THE REEF by Mark Charan Newton

Many readers first found Newton’s work with Nights of Villjamur (REVIEW), a novel that is often mis-attributed as the author’s debut. In reality, Newton’s first published novel, albeit by a small press, was The Reef, a novel tangentially related to his current Legends of The Red Sun series, but ostensibly a stand alone.

Newton, on the novel:

It was published a few years back with UK indie publisher, Pendragon Press, but only in limited numbers. So the folks at Tor UK decided it would be a great idea to make it available to buy as a digital edition – and for less than two quid. Quite a few people have asked about this title over the last couple of years, so it only seemed logical to bring it back in this format. Of course, it’s much more expensive to do these things with another print run, but one of the cool things about ebooks is being able to publish digital versions of books that wouldn’t otherwise have been released.

I feel I’ve grown a heck of a lot as a writer since this book. I wrote it when I was 23 or 24 years old, and that was an age when I was experimenting with themes and finding my feet. My outlook on the world is different, as is my awareness of various issues, but I’m still proud of this little tome.

And Adam at The Wertzone says:

The Reef is an intriguing novel. Although the events that unfold have potentially huge ramifications for the continent of Has-jahn and the rest of the world, it’s largely a small-scale story focusing on the island of Arya and those who visit it. Whilst the novel is apparently about a mystery – who is behind a spate of murders on the island – it’s actually much more of a character study, particularly looking at the dynamics of relationships and desire. The book succeeds admirably at both tasks, with the mystery unfolding satisfyingly and the book’s comments on relationships interesting and thought-provoking.

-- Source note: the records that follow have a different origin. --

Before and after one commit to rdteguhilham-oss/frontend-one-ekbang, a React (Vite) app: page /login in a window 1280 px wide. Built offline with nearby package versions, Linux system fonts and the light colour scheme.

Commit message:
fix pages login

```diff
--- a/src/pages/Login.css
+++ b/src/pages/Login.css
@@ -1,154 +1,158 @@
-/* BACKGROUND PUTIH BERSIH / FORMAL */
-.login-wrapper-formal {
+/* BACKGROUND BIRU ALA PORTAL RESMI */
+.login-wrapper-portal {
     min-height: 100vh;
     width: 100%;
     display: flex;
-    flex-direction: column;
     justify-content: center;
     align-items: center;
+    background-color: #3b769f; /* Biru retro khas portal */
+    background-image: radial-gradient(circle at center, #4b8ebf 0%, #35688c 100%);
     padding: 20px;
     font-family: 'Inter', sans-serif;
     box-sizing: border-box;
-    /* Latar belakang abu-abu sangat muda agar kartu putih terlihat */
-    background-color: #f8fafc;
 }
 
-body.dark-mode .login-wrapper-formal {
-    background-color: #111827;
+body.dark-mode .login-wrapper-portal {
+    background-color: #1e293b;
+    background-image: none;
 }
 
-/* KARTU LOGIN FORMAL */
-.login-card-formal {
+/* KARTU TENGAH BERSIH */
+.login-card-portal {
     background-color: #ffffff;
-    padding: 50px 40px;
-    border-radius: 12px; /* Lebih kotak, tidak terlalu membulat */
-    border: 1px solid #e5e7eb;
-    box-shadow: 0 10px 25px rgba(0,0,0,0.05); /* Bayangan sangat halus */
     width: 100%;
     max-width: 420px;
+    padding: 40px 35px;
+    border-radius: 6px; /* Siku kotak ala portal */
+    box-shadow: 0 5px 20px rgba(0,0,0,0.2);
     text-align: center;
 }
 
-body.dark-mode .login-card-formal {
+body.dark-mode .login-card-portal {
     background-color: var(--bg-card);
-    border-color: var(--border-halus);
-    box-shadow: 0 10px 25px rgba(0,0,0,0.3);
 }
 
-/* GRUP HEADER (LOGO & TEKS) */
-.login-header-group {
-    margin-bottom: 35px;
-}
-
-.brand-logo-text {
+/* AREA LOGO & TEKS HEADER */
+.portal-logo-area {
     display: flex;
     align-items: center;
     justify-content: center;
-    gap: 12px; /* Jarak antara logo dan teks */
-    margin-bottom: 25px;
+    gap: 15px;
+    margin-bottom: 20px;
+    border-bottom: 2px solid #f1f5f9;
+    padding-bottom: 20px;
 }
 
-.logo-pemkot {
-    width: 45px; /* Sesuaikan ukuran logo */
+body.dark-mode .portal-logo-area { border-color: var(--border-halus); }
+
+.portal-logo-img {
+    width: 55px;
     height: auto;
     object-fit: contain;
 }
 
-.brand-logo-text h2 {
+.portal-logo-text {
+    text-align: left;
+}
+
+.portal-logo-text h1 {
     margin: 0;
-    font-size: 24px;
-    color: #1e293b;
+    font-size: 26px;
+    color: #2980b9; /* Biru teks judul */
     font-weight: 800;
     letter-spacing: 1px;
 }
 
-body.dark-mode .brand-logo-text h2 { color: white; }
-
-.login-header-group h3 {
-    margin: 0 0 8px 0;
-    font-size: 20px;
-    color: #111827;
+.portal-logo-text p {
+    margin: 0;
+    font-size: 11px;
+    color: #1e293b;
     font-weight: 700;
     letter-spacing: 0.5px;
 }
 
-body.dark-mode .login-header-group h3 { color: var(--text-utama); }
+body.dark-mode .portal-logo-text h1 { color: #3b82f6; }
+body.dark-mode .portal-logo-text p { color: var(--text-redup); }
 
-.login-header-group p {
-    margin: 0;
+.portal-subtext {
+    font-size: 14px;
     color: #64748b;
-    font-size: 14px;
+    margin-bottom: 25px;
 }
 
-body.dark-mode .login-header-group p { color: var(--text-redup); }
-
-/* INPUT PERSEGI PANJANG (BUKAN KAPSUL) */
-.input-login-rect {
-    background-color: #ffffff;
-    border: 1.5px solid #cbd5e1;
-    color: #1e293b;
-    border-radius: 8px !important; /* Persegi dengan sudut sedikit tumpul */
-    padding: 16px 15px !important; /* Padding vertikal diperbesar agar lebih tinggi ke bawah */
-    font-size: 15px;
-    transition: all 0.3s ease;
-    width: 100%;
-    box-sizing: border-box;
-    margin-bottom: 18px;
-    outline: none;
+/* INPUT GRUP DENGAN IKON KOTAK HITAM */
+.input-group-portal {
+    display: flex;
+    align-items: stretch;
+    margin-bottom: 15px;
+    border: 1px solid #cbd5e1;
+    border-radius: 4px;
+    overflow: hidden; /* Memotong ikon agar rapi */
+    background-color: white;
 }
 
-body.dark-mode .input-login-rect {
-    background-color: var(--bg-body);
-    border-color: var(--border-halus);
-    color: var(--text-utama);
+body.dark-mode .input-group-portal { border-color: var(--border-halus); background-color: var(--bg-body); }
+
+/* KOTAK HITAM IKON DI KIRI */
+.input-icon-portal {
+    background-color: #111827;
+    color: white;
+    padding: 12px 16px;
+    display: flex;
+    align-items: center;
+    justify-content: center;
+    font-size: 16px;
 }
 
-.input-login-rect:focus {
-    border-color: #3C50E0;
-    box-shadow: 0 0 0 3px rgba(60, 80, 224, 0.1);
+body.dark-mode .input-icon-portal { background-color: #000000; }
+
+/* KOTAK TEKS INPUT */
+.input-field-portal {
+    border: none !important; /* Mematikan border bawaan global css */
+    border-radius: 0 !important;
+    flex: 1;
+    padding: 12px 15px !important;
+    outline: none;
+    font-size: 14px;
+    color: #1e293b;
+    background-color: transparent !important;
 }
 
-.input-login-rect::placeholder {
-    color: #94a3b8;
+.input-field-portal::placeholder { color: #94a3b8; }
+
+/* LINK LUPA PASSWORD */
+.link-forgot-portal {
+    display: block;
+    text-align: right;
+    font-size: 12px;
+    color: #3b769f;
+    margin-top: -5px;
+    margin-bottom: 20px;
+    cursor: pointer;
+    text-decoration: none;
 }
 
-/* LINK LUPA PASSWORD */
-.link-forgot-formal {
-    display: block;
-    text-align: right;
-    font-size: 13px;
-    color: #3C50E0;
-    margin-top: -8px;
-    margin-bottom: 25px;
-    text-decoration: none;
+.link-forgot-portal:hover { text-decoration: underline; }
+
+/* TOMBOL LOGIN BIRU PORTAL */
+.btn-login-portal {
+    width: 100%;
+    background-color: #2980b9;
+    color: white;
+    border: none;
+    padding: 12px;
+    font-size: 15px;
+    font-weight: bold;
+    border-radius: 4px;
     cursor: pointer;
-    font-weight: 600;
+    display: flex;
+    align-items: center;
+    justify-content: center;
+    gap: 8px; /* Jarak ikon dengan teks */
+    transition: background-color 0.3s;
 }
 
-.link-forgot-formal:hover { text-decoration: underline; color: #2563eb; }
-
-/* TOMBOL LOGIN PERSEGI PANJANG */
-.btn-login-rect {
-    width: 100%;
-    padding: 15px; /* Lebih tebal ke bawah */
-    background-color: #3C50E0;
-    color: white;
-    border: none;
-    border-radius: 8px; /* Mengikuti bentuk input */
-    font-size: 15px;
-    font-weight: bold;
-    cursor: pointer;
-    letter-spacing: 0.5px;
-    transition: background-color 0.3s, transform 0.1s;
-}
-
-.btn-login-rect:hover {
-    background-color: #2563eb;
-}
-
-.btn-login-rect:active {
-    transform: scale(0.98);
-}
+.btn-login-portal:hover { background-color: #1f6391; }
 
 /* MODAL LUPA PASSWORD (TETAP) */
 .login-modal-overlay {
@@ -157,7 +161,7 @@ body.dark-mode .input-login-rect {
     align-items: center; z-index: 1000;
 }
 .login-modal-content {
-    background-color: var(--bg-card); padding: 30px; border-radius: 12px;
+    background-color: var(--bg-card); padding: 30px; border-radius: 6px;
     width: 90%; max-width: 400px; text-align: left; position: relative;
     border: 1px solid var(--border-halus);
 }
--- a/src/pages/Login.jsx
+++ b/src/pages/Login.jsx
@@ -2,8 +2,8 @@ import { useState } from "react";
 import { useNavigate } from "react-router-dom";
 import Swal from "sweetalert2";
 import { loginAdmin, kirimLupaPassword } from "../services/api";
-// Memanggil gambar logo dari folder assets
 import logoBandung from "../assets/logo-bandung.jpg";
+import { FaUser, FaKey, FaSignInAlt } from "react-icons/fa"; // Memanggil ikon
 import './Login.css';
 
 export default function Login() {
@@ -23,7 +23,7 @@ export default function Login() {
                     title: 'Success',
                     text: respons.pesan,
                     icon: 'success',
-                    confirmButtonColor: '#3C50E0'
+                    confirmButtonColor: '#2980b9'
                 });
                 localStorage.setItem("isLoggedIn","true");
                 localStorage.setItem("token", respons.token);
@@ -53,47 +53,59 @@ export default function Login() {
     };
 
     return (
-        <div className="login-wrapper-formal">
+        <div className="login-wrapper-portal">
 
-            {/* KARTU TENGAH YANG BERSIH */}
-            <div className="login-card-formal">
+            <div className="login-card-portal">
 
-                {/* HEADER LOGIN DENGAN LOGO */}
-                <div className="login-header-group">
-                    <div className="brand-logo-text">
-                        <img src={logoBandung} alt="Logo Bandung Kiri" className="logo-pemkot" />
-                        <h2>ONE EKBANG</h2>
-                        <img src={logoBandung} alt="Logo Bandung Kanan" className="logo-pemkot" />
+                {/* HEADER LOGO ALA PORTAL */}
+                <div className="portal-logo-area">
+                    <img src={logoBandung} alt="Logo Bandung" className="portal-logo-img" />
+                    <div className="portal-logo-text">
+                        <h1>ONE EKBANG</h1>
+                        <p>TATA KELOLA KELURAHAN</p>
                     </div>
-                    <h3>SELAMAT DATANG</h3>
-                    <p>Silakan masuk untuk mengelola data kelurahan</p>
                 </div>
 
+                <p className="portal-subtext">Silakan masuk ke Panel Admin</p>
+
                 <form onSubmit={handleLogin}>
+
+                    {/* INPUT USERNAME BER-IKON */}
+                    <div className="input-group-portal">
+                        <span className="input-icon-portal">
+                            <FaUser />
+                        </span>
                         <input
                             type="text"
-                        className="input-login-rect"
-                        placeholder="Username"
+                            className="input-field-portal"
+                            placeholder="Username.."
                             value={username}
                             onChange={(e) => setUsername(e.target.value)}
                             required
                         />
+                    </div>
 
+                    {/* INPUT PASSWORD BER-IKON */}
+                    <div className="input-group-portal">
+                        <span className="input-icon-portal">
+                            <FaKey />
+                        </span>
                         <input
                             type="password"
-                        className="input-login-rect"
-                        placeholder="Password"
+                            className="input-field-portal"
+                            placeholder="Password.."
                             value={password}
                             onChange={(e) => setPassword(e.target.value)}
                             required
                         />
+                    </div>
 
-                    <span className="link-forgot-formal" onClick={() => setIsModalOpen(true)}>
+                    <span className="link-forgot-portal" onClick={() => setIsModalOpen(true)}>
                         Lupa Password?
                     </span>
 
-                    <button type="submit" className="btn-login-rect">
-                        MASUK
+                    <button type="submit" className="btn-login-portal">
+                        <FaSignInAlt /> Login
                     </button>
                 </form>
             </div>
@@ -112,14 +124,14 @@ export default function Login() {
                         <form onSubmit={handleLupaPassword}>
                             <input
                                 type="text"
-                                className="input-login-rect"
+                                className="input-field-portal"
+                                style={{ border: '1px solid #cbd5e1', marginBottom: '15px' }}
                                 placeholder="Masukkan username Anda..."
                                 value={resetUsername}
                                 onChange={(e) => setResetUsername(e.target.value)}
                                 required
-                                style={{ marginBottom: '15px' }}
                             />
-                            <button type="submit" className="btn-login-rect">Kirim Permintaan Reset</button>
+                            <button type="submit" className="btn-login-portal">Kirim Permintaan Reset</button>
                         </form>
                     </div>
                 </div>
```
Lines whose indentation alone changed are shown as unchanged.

Manolin is a sympathetic but flawed protagonist, and his companions are also well-drawn, as are Jella’s crew of terrorists (although I’d like to have learned more about the enigmatic and lethal Allocen). Whilst Newton’s prose has improved since The Reef, it’s still nicely different to a lot of fantasy books out there, with its poised manners and stylistic speech inflections reminiscent of Victorian fiction. The worldbuilding is also top-notch. As far as I can tell, The Reef is set on the same world as Nights of Villjamur (they share the non-human race of the rumel), but in a more distant location, maybe the other side of the world, since none of the locations in either book is mentioned in the other. The ‘Dying Earth’ feel Newton is looking for with this world of ancient, forgotten technology is again successfully achieved here.

It’s certainly of interest to fans of Newton, and likely anyone looking for some early, experimental work from one of the genre’s most interesting young writers. It’s also nice to see Tor UK put their weight behind the book (they didn’t published it initially), though one wonders if Newton might not have just published it himself. Good news, either way.

The Reef is available as an eBook.